There is a myth regarding wild discus in the UK, that they are very difficult to keep and often fall sick. Given below is the method that I adopt for the wilds and have had them successfully for a long time. I have been having detailed discussion with my Brazilian exporter who has been exporting marine and discus fish for the past 12 years. The points outlined below are based on my personal experience and knowledge obtained from my Brazilian exporter. I am sure some of my customers who have seen the fish in my tanks will testify to the quality of these fish. These have worked for me and I cannot imagine why it should not for others!!!!
1 – Food: It is important to feed the fish plenty of beefheart to ensure that they do not lose weight. Discus will feed on any flake food given to them, no matter what the flake is and where the flake is from. Discus naturally have the tendency to pick on anything that floats as they feed instinctively (discus in the wild tend to feed on leaves fallen in the river). Bloodworm is strictly a NO-NO as most of the problem tend to start here. Artemia, earthworm, tetra prima, flakes, beefheart are some of the food they will readily accept.
2 – Water: Heckel are usually kept in a very low ph preferably around the ph 6 mark, while I have kept others at a ph of between 6.8-7.2 with no problem. We all know that young discus need their water to be changed frequently to ensure that they grow big and are not stunted. Unlike domestic fish, most of the imported wild discus are above 4.5″ and hence the probability that the fish getting stunted is very low. Hence, changing water everyday does not really have the desired affect. I prefer to do large water changes of upto 50% once a week. Obviously, I have two massive external filters and one large internal filter in my tank that houses the wild fish.
3 – Temperature: Wild discus can survive at much lower temp than their domestic counterparts, they prefer to be kept at 86F(30C) although they can be happy at 82F(28C). Temp much lower than these can cause the fish from going off food and that’s when the problems start.
4 – Quarantine: One of the most important areas in successfully keeping these fish. Most of the sick wild fish that we commonly come across are either not properly quarantined or not quarantined at all. There are three stages to proper quarantine.
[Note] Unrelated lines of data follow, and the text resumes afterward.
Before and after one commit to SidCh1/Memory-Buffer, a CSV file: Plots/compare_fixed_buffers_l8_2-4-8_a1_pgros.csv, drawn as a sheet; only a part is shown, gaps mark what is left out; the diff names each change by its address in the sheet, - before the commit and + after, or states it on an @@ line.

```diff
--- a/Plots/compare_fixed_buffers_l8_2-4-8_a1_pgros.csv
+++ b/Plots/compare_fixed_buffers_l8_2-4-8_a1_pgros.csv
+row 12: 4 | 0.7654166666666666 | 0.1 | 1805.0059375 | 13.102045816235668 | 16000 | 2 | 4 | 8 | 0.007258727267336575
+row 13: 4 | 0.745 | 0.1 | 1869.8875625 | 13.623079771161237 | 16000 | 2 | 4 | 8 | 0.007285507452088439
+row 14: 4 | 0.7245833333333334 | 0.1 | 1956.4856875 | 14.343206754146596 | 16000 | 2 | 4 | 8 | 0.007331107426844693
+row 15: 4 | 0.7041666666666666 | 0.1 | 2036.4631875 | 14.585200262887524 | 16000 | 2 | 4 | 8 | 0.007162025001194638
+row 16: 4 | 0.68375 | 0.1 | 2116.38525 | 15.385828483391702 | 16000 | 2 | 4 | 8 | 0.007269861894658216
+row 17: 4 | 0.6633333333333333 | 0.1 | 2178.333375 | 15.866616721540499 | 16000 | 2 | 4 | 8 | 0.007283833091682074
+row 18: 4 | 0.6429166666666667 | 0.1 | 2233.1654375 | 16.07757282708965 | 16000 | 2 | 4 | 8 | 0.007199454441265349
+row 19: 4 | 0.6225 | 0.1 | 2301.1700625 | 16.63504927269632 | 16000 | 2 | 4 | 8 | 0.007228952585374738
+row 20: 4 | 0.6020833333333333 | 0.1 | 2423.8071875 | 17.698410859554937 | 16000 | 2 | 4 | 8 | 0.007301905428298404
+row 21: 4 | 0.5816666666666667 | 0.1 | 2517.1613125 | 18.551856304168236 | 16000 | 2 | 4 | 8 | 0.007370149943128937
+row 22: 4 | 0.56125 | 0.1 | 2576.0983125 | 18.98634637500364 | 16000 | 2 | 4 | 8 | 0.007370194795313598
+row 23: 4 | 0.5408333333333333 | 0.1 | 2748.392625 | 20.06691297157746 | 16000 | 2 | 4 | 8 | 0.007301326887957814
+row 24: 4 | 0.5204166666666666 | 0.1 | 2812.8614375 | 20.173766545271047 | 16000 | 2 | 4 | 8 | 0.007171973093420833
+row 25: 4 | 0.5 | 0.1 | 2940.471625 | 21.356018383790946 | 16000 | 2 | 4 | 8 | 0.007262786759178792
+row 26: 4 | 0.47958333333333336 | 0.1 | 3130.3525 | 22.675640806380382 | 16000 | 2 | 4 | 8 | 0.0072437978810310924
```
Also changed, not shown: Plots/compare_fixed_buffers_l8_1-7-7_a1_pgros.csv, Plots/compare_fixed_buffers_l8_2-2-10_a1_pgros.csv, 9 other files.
First stage – This happens when these fish are caught at the Amazon. It is the responsibility of the exporter to ensure that the fish are not exported immediately. A good exporter will often bring the wild caught fish to his/her farm and will nurse them back to normal health. Unfortunately, most of the fish are not quarantined by the exporter. They select the fish from the fishermen (where they are rarely fed) and are exported immediately. In most cases, the fish would not have had seen any food for days, thereby making them lose a lot of weight and eventually become sick.
Second stage – When the fish arrives at the importer place/farm. They need to be quarantined for a minimum of three weeks and at times more. Treatment can be further divided into phases. The fish is treated with anti-fungus, external parasite followed by internal parasite. This might take upto 2 weeks to administer and at this stage the fish would have more or less settled in the new environment.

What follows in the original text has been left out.